The most important element necessary to ensure broad participation throughout the charrette process is the well-executed public meeting.
September 3, 2004
The most important element necessary to ensure broad participation throughout the charrette process is the well-executed public meeting. Potential project supporters often do not attend meetings because, in addition to being busy people, they have had the all-too-common experience of attending a poorly-run public meeting in the past.
It is important for the charrette organizer to remember that it is often a chore for people to attend public meetings – they have to find a babysitter, eat dinner early or change previously made plans. Once you have them at the meeting, it is extremely important that the process is very effective. Their experience can be spoiled if the meeting runs over time, if other meeting-goers are allowed to dominate the conversation, or if the room is set up in such a way that people cannot hear and see things clearly.

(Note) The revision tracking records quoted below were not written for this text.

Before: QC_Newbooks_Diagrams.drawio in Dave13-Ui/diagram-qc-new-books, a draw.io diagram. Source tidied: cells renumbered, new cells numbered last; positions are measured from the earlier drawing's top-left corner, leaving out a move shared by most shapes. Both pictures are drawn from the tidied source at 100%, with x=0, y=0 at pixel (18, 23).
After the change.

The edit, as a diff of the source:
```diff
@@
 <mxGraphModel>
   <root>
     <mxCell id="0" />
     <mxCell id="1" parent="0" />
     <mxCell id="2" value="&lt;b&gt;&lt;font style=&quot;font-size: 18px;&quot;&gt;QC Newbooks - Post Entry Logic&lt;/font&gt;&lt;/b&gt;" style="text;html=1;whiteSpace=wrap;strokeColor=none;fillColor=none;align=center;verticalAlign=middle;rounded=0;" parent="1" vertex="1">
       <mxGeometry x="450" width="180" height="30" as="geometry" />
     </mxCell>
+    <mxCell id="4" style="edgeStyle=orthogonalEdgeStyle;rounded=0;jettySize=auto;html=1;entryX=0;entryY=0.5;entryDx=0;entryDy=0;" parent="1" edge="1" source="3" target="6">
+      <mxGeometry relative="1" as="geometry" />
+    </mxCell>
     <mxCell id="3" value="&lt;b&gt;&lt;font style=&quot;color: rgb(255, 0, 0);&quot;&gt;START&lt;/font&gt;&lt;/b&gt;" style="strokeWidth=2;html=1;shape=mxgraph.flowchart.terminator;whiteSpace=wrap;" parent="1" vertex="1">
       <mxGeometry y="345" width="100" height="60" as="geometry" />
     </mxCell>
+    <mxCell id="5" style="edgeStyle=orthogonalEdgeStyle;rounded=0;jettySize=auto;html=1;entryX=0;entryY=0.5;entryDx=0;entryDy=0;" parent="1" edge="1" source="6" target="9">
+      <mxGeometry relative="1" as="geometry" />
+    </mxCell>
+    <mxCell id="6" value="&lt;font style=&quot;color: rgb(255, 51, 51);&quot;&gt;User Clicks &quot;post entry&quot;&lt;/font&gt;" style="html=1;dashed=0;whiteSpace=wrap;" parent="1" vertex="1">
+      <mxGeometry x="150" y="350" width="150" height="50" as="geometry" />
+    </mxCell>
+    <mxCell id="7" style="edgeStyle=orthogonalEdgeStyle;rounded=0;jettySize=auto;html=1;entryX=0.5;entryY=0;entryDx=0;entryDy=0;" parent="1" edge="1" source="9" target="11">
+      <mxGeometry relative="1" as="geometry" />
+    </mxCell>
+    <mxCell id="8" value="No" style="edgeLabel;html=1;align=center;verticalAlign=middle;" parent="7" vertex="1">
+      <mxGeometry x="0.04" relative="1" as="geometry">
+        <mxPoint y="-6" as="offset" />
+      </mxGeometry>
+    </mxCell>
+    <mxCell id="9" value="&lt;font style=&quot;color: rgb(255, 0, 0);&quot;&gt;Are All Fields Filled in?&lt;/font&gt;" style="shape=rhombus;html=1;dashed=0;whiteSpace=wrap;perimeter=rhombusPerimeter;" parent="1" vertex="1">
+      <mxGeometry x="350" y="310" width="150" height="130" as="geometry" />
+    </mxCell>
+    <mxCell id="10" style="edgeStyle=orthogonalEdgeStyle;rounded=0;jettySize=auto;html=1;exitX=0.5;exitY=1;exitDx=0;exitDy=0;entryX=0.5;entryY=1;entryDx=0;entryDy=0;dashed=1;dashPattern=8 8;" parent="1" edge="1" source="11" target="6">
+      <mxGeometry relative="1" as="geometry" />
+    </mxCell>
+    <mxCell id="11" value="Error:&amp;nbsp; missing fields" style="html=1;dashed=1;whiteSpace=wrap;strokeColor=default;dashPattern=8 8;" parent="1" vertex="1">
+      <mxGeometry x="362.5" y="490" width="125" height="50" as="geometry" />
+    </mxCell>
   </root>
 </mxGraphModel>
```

One or a combination of these pitfalls can keep your potential supporters from coming back to the next public meeting. You have to make it worth their time to participate. People need to be assured that their time is well spent and their input has the potential to make an impact on the project.
Successful, efficient public meetings, as part of the dynamic, interactive nature of the charrette, can achieve participation by 60 percent or more of the total charrette participants.